None of the IPO panelists were willing to predict a sustained flow of small-cap VC or IPO financing in 2014. But the high-profile flush of cash has some companies asking for money they don’t really need yet, some of the panel agreed. Meanwhile, all investors will keep a close eye on further evidence that the companies receiving major infusions, especially on the stock market, can continue to prove their case. Too much negative news in the sector could derail the train of bullish generosity.
“Crowdfunding in Healthcare & Biotech: Will It Bridge the Valley of Death?” had a small-company exec from Novita heading a panel representing traditional funders Knobbe Martens and Delphi, together with innovative funds Poliwogg and Breakout Labs. The panel agreed on one characteristic of early crowdfunding advocates: an idealistic commitment to making investment available to nonelite investors using the increased freedom to communicate opportunities under the JOBS (Jumpstart Our Business Start-ups) Act.
One thing crowdfunders share in common with all investment funds, however, is the challenge of raising money from people they don’t know. Companies must be ready to spend time communicating their case, as Andrew Merikel of Knobbe Martens suggested: “If you want people to invest in your company, you must invest in them!”
“Early Stage Venture Financing: Will Current Trends Continue in 2014?” was moderated by Luke Timmerman, the well-known columnist and vice president of life sciences initiatives at Xconomy. The panel covered a diverse lineup of VCs — Sofinnova, Versant, Third Rock, AbbVie, and 5AM. One common theme: VCs are still unhappy, despite the IPO boom. Even with some top performers in bio, returns for the venture crowd have not been great. Early-stage funding still depends on risk takers with rich pockets, but the multiple mid-stage failures are sinking in; there are fewer dreams, more sobering knowledge.
Another problem VCs have these days is with life science entrepreneurs who use the current bull climate for early-stage investment to drive a hard bargain in exchange for funding. “It’s actually better for VCs when the market sucks,” quipped one of the panelists.
Timmerman was brave enough to bring up a political threat to earlystage research and investment, and to life sciences R&D in general: the Congressional shutdown and near default of the U.S. government, on top of a sharp downward trend in research spending led by the same faction. In a nutshell, what I heard at BIF suggests a message the shutdown faction should heed: The life sciences industry hates politics in general, but it loves the NIH and the industry/government partnership the institutes represent.
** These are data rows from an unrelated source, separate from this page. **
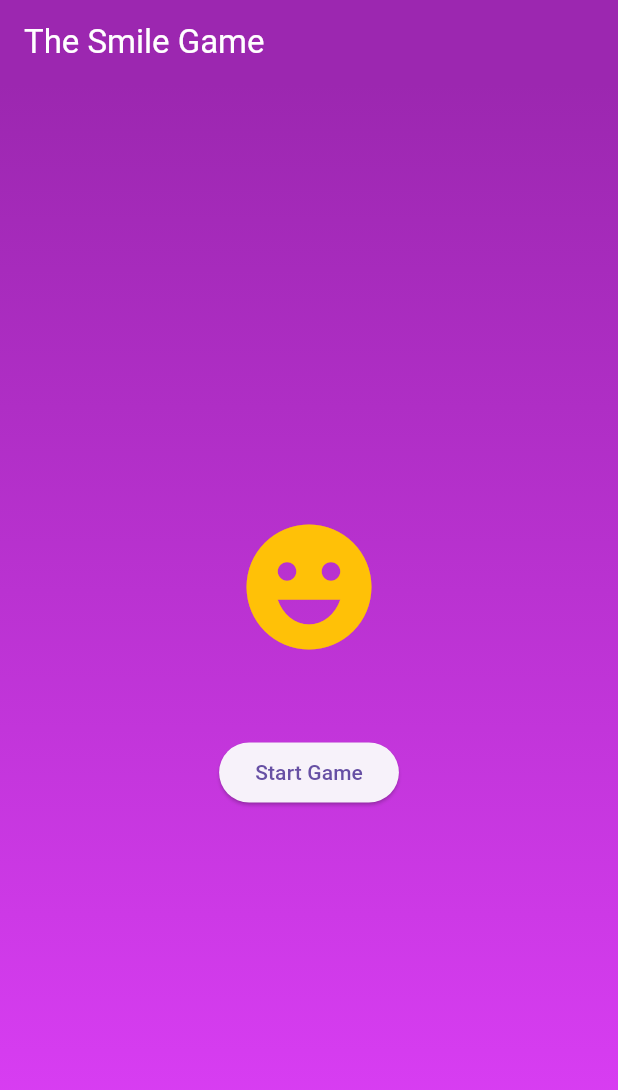
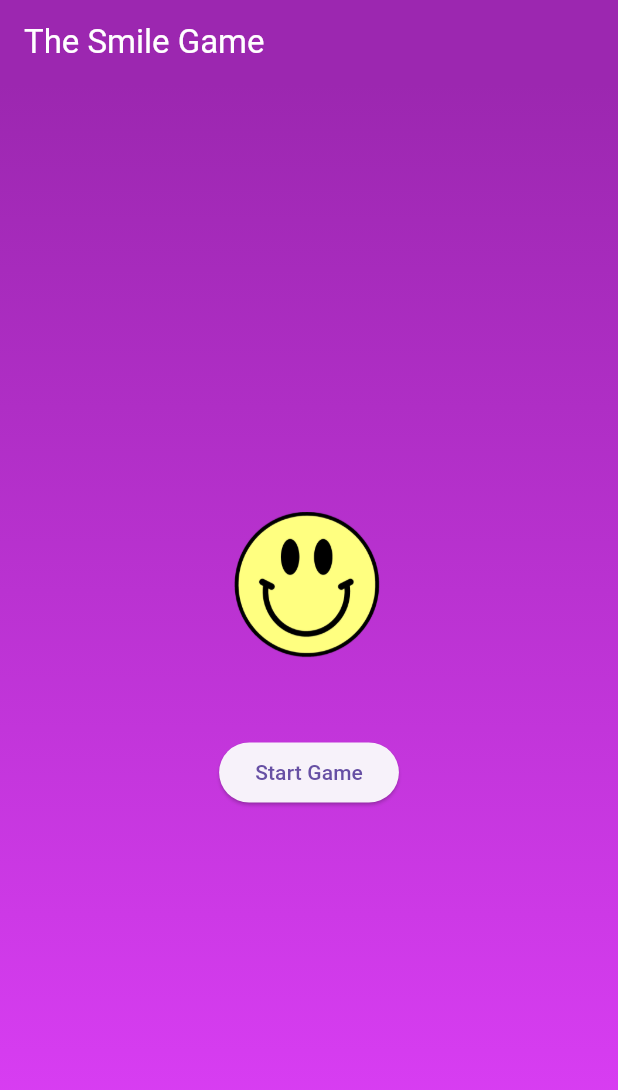
Before and after one commit to syph3r-d/Fidenz-Open-Mobile-Assignment, a Flutter app: the screen it shows after launch, on a phone screen of 412 x 824 dp. Shown: the top 1090 px of the screen. Run offline on Flutter 3.47's test engine with Material 3 defaults, Android fonts, the phone set to English and light mode, and no system bars.

Commit message:
added smiley image

```diff
--- a/lib/results_screen.dart
+++ b/lib/results_screen.dart
@@ -33,8 +33,8 @@ class ResultsScreen extends StatelessWidget {
           child: Column(
             mainAxisAlignment: MainAxisAlignment.center,
             children: [
-              const Icon(Icons.emoji_emotions,
-                  size: 100.0, color: Colors.amber),
+              Image.asset('assets/images/smiley-face-png-from-pngfre-9.png',
+                  width: 100),
               const SizedBox(height: 50.0),
               Text(
                 'Your score is $score/$count',
--- a/lib/start_screen.dart
+++ b/lib/start_screen.dart
@@ -27,8 +27,8 @@ class StartScreen extends StatelessWidget {
           child: Column(
             mainAxisAlignment: MainAxisAlignment.center,
             children: [
-              const Icon(Icons.emoji_emotions,
-                  size: 100.0, color: Colors.amber),
+              Image.asset('assets/images/smiley-face-png-from-pngfre-9.png',
+                  width: 100),
               const SizedBox(height: 50.0),
               ElevatedButton(
                   onPressed: () {
```
Also changed, not shown: pubspec.yaml (+4 -5 lines), assets/images/smiley-face-png-from-pngfre-9.png (added).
BIF is a world where large pharma companies come as guests and are mentioned only in passing. On the West Coast, far from the old pharma centers of New Jersey, and now on the East Coast, but with Boston leading, Biopharma dominates all discussion of the industry’s future. Still, I believe it’s a mistake to count Big Pharma out, as some observers would like to do. People should remember that, in financial terms alone, Biopharma is still spare change in Big Pharma’s hip pocket. Although they weren’t talking much about big-company money at this year’s BIF, it may well be top of the agenda at next year’s forum.